Just in time for WA Shellfish Week, ‘No Discharge Zone’ is cause for celebration
By Julia Luna, Communications Specialist
From food to festivals to beach-walks, Washington Shellfish Week is celebrating all things shellfish. The Pacific Shellfish Growers Association is kicking off Washington Shellfish Week by compiling a variety of events. Festivities will start April 15 and go through April 21.
Puget Sound is now off limits to vessel sewage discharge
Year after year, there are so many reasons to celebrate Washington Shellfish Week, and one of them came down the pipe very recently. On April 9, Washington State Department of Ecology’s Director, Maia Bellon, signed into law the Puget Sound No Discharge Zone. Effective May 10, this new rule bans the discharge of sewage within Puget Sound, benefiting public health, water quality, and shellfish. The Puget Sound Partnership uses the Vital Signs to measure, among other things, the amount of harvestable shellfish beds in Puget Sound. By making vessel sewage discharge in Puget Sound off limits, the new rule could benefit shellfish harvesting conditions. Recovering shellfish beds is also one of the Partnership’s three Strategic Initiatives. Click here to learn more about Strategic Initiatives.
New rule is good for Washington’s economy
The No Discharge Zone rule is also good news for all of Washington State. The shellfish industry is an integral part to our state’s economy, ecology, and cultural identity. Washington is the nation’s leading producer of clams, mussels, and oysters — providing employment for nearly 3,000 people and generating over $61 million in wages and revenue. On top of that, many Washingtonians enjoy recreational shellfish harvesting every year, which is valued at more than $40 million.
With much of our livelihood in Puget Sound dependent on a vibrant shellfish harvesting industry, there are several challenges that Puget Sound faces. One of these challenges is septic and sewage wastes in shellfish harvesting areas. Of the 225,000 acres of Puget Sound’s commercial shellfish growing areas, 16 percent are closed due to water pollution caused by fecal bacteria.
Shellfish recovery in Drayton Harbor

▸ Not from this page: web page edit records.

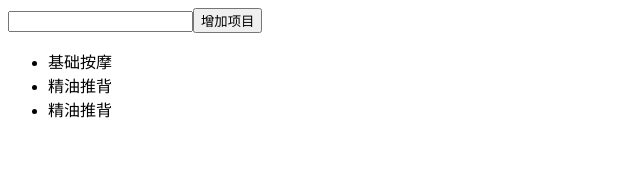
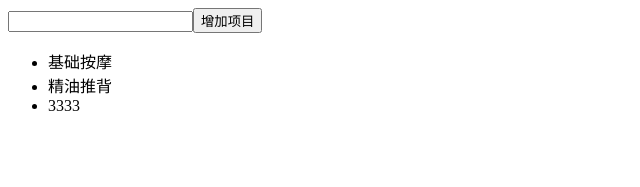
Before and after one commit to Capusles/React_Learning, a React (Create React App) app: page / in a window 1280 px wide. Shown: the top 187 px of the page, without its empty margins (0-640 px from the left). Built offline with nearby package versions, Linux system fonts and the light colour scheme.

Commit message:
feat: 3333

```diff
--- a/src/Xiaojiejie.js
+++ b/src/Xiaojiejie.js
@@ -1,19 +1,3 @@
-/*
- * @Descripttion:
- * @version:
- * @Author: coding
- * @Date: 2023-04-17 15:25:04
- * @LastEditors: Please set LastEditors
- * @LastEditTime: 2023-04-17 15:31:36
- */
-/*
- * @Descripttion:
- * @version:
- * @Author: coding
- * @Date: 2021-09-17 22:30:03
- * @LastEditors:
- * @LastEditTime: 2023-04-17 15:15:26
- */
 import React,{Component,Fragment} from "react";
 
 class Xiaojiejie extends Component{
@@ -21,7 +5,7 @@ class Xiaojiejie extends Component{
         super(props)
         this.state={
             inputValue:'',
-            list:['基础按摩','精油推背','精油推背']
+            list:['基础按摩','精油推背','3333']
         }
     }
     render() {
```
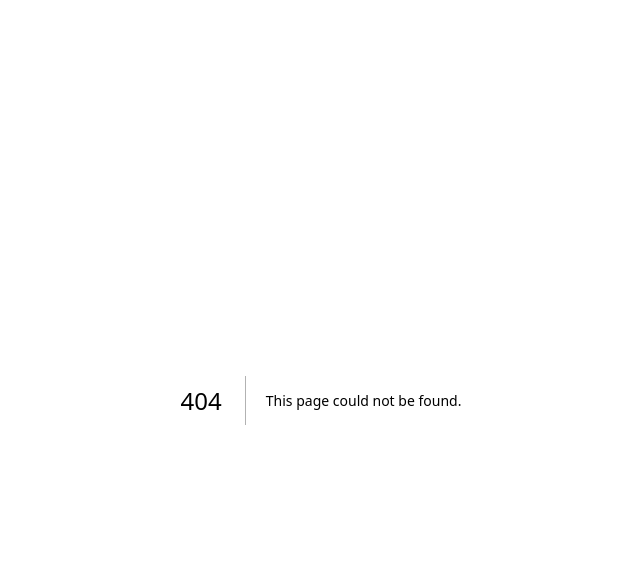
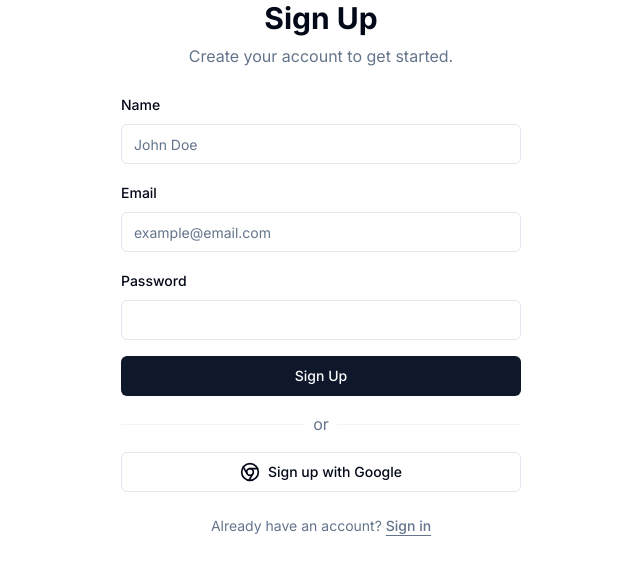
Before and after one commit to pky1341/webchat, a Next.js app: page /sign-up in a window 1280 px wide. Before the commit this address had no page. Shown: the top 572 px of the page, without its empty margins (319-959 px from the left). Built offline with nearby package versions, Linux system fonts and the light colour scheme.

Commit message:
some changes

```diff
--- /dev/null
+++ b/src/app/(auth)/sign-up/page.tsx
@@ -0,0 +1,70 @@
+import { Label } from "@/components/ui/label"
+import { Input } from "@/components/ui/input"
+import { Button } from "@/components/ui/button"
+import Link from "next/link"
+
+export default function SignUpForm() {
+    return (
+        <div className="mx-auto max-w-[400px] space-y-6">
+            <div className="space-y-2 text-center">
+                <h1 className="text-3xl font-bold">Sign Up</h1>
+                <p className="text-muted-foreground">Create your account to get started.</p>
+            </div>
+            <div className="space-y-4">
+                <div className="space-y-2">
+                    <Label htmlFor="name">Name</Label>
+                    <Input id="name" placeholder="John Doe" required />
+                </div>
+                <div className="space-y-2">
+                    <Label htmlFor="email">Email</Label>
+                    <Input id="email" type="email" placeholder="example@email.com" required />
+                </div>
+                <div className="space-y-2">
+                    <Label htmlFor="password">Password</Label>
+                    <Input id="password" type="password" required />
+                </div>
+                <Button type="submit" className="w-full">
+                    Sign Up
+                </Button>
+                <div className="flex items-center justify-center space-x-2">
+                    <span className="h-[1px] w-full bg-muted" />
+                    <span className="text-muted-foreground">or</span>
+                    <span className="h-[1px] w-full bg-muted" />
+                </div>
+                <Button variant="outline" className="w-full">
+                    <ChromeIcon className="mr-2 h-5 w-5" />
+                    Sign up with Google
+                </Button>
+            </div>
+            <div className="text-center text-sm text-muted-foreground">
+                Already have an account?{" "}
+                <Link href="#" className="font-medium underline underline-offset-4" prefetch={false}>
+                    Sign in
+                </Link>
+            </div>
+        </div>
+    )
+}
+
+function ChromeIcon(props: React.SVGAttributes<SVGSVGElement>) {
+    return (
+        <svg
+            {...props}
+            xmlns="http://www.w3.org/2000/svg"
+            width="24"
+            height="24"
+            viewBox="0 0 24 24"
+            fill="none"
+            stroke="currentColor"
+            strokeWidth="2"
+            strokeLinecap="round"
+            strokeLinejoin="round"
+        >
+            <circle cx="12" cy="12" r="10" />
+            <circle cx="12" cy="12" r="4" />
+            <line x1="21.17" x2="12" y1="8" y2="8" />
+            <line x1="3.95" x2="8.54" y1="6.06" y2="14" />
+            <line x1="10.88" x2="15.46" y1="21.94" y2="14" />
+        </svg>
+    )
+}
--- a/src/app/globals.css
+++ b/src/app/globals.css
@@ -1,6 +1,6 @@
 @tailwind base;
-  @tailwind components;
-  @tailwind utilities;
+@tailwind components;
+@tailwind utilities;
 
   @layer base {
     :root {
--- a/src/components/Navbar/Navbar.tsx
+++ b/src/components/Navbar/Navbar.tsx
@@ -46,7 +46,10 @@ export default function Navbar() {
                         <Button variant="outline" size="sm">
                             Sign in
                         </Button>
-                        <Button size="sm">Sign up</Button>
+                        <Link href="/sign-up">
+                            <Button size="sm">Sign up</Button>
+                        </Link>
+
                         <ModeToggle />
                     </div>
                 </div>
--- a/src/components/ThemeToggle.tsx
+++ b/src/components/ThemeToggle.tsx
@@ -13,12 +13,28 @@ import {
 } from "@/components/ui/dropdown-menu";
 
 export function ModeToggle() {
-    const { setTheme } = useTheme();
+    const { theme, setTheme } = useTheme();
+    const [mounted, setMounted] = React.useState(false);
+    React.useEffect(() => {
+        setMounted(true);
+    }, []);
+
+    if (!mounted) {
+        return null;
+    }
+
 
     return (
         <DropdownMenu>
             <DropdownMenuTrigger asChild>
-                <Button variant="outline" size="icon">
+                <Button
+                    variant="outline"
+                    size="icon"
+                    className={`${theme === 'light'
+                            ? 'bg-muted hover:bg-muted/80'
+                            : 'bg-background hover:bg-accent'
+                        } transition-colors`}
+                >
                     <Sun className="h-[1.2rem] w-[1.2rem] rotate-0 scale-100 transition-all dark:-rotate-90 dark:scale-0" />
                     <Moon className="absolute h-[1.2rem] w-[1.2rem] rotate-90 scale-0 transition-all dark:rotate-0 dark:scale-100" />
                     <span className="sr-only">Toggle theme</span>
--- /dev/null
+++ b/src/components/ui/form.tsx
@@ -0,0 +1,176 @@
+import * as React from "react"
+import * as LabelPrimitive from "@radix-ui/react-label"
+import { Slot } from "@radix-ui/react-slot"
+import {
+  Controller,
+  ControllerProps,
+  FieldPath,
+  FieldValues,
+  FormProvider,
+  useFormContext,
+} from "react-hook-form"
+
+import { cn } from "@/lib/utils"
+import { Label } from "@/components/ui/label"
+
+const Form = FormProvider
+
+type FormFieldContextValue<
+  TFieldValues extends FieldValues = FieldValues,
+  TName extends FieldPath<TFieldValues> = FieldPath<TFieldValues>
+> = {
+  name: TName
+}
+
+const FormFieldContext = React.createContext<FormFieldContextValue>(
+  {} as FormFieldContextValue
+)
+
+const FormField = <
+  TFieldValues extends FieldValues = FieldValues,
+  TName extends FieldPath<TFieldValues> = FieldPath<TFieldValues>
+>({
+  ...props
+}: ControllerProps<TFieldValues, TName>) => {
+  return (
+    <FormFieldContext.Provider value={{ name: props.name }}>
+      <Controller {...props} />
+    </FormFieldContext.Provider>
+  )
+}
+
+const useFormField = () => {
+  const fieldContext = React.useContext(FormFieldContext)
+  const itemContext = React.useContext(FormItemContext)
+  const { getFieldState, formState } = useFormContext()
+
+  const fieldState = getFieldState(fieldContext.name, formState)
+
+  if (!fieldContext) {
+    throw new Error("useFormField should be used within <FormField>")
+  }
+
+  const { id } = itemContext
+
+  return {
+    id,
+    name: fieldContext.name,
+    formItemId: `${id}-form-item`,
+    formDescriptionId: `${id}-form-item-description`,
+    formMessageId: `${id}-form-item-message`,
+    ...fieldState,
+  }
+}
+
+type FormItemContextValue = {
+  id: string
+}
+
+const FormItemContext = React.createContext<FormItemContextValue>(
+  {} as FormItemContextValue
+)
+
+const FormItem = React.forwardRef<
+  HTMLDivElement,
+  React.HTMLAttributes<HTMLDivElement>
+>(({ className, ...props }, ref) => {
+  const id = React.useId()
+
+  return (
+    <FormItemContext.Provider value={{ id }}>
+      <div ref={ref} className={cn("space-y-2", className)} {...props} />
+    </FormItemContext.Provider>
+  )
+})
+FormItem.displayName = "FormItem"
+
+const FormLabel = React.forwardRef<
+  React.ElementRef<typeof LabelPrimitive.Root>,
+  React.ComponentPropsWithoutRef<typeof LabelPrimitive.Root>
+>(({ className, ...props }, ref) => {
+  const { error, formItemId } = useFormField()
+
+  return (
+    <Label
+      ref={ref}
+      className={cn(error && "text-destructive", className)}
+      htmlFor={formItemId}
+      {...props}
+    />
+  )
+})
+FormLabel.displayName = "FormLabel"
+
+const FormControl = React.forwardRef<
+  React.ElementRef<typeof Slot>,
+  React.ComponentPropsWithoutRef<typeof Slot>
+>(({ ...props }, ref) => {
+  const { error, formItemId, formDescriptionId, formMessageId } = useFormField()
+
+  return (
+    <Slot
+      ref={ref}
+      id={formItemId}
+      aria-describedby={
+        !error
+          ? `${formDescriptionId}`
+          : `${formDescriptionId} ${formMessageId}`
+      }
+      aria-invalid={!!error}
+      {...props}
+    />
+  )
+})
+FormControl.displayName = "FormControl"
+
+const FormDescription = React.forwardRef<
+  HTMLParagraphElement,
+  React.HTMLAttributes<HTMLParagraphElement>
+>(({ className, ...props }, ref) => {
+  const { formDescriptionId } = useFormField()
+
+  return (
+    <p
+      ref={ref}
+      id={formDescriptionId}
+      className={cn("text-sm text-muted-foreground", className)}
+      {...props}
+    />
+  )
+})
+FormDescription.displayName = "FormDescription"
+
+const FormMessage = React.forwardRef<
+  HTMLParagraphElement,
+  React.HTMLAttributes<HTMLParagraphElement>
+>(({ className, children, ...props }, ref) => {
+  const { error, formMessageId } = useFormField()
+  const body = error ? String(error?.message) : children
+
+  if (!body) {
+    return null
+  }
+
+  return (
+    <p
+      ref={ref}
+      id={formMessageId}
+      className={cn("text-sm font-medium text-destructive", className)}
+      {...props}
+    >
+      {body}
+    </p>
+  )
+})
+FormMessage.displayName = "FormMessage"
+
+export {
+  useFormField,
+  Form,
+  FormItem,
+  FormLabel,
+  FormControl,
+  FormDescription,
+  FormMessage,
+  FormField,
+}
--- /dev/null
+++ b/src/components/ui/label.tsx
@@ -0,0 +1,26 @@
+"use client"
+
+import * as React from "react"
+import * as LabelPrimitive from "@radix-ui/react-label"
+import { cva, type VariantProps } from "class-variance-authority"
+
+import { cn } from "@/lib/utils"
+
+const labelVariants = cva(
+  "text-sm font-medium leading-none peer-disabled:cursor-not-allowed peer-disabled:opacity-70"
+)
+
+const Label = React.forwardRef<
+  React.ElementRef<typeof LabelPrimitive.Root>,
+  React.ComponentPropsWithoutRef<typeof LabelPrimitive.Root> &
+    VariantProps<typeof labelVariants>
+>(({ className, ...props }, ref) => (
+  <LabelPrimitive.Root
+    ref={ref}
+    className={cn(labelVariants(), className)}
+    {...props}
+  />
+))
+Label.displayName = LabelPrimitive.Root.displayName
+
+export { Label }
--- /dev/null
+++ b/src/components/ui/separator.tsx
@@ -0,0 +1,31 @@
+"use client"
+
+import * as React from "react"
+import * as SeparatorPrimitive from "@radix-ui/react-separator"
+
+import { cn } from "@/lib/utils"
+
+const Separator = React.forwardRef<
+  React.ElementRef<typeof SeparatorPrimitive.Root>,
+  React.ComponentPropsWithoutRef<typeof SeparatorPrimitive.Root>
+>(
+  (
+    { className, orientation = "horizontal", decorative = true, ...props },
+    ref
+  ) => (
+    <SeparatorPrimitive.Root
+      ref={ref}
+      decorative={decorative}
+      orientation={orientation}
+      className={cn(
+        "shrink-0 bg-border",
+        orientation === "horizontal" ? "h-[1px] w-full" : "h-full w-[1px]",
+        className
+      )}
+      {...props}
+    />
+  )
+)
+Separator.displayName = SeparatorPrimitive.Root.displayName
+
+export { Separator }
```
Also changed, not shown: package.json (+6 -1 lines), src/app/(app)/page.tsx (renamed from src/app/page.tsx), 1 other file (tests, documents, lock files or other folders).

Drayton Harbor faced this challenge head on in 1995. With much of Drayton Harbor classified as prohibited for shellfish harvesting, due to human waste and animal waste, the community came together to find solutions. After a decade of hard work, 810 acres of shellfish beds were reclassified as approved for shellfish harvesting. Success can happen when decision makers and communities work together. Click here to read the full story in our 2017 State of the Sound report.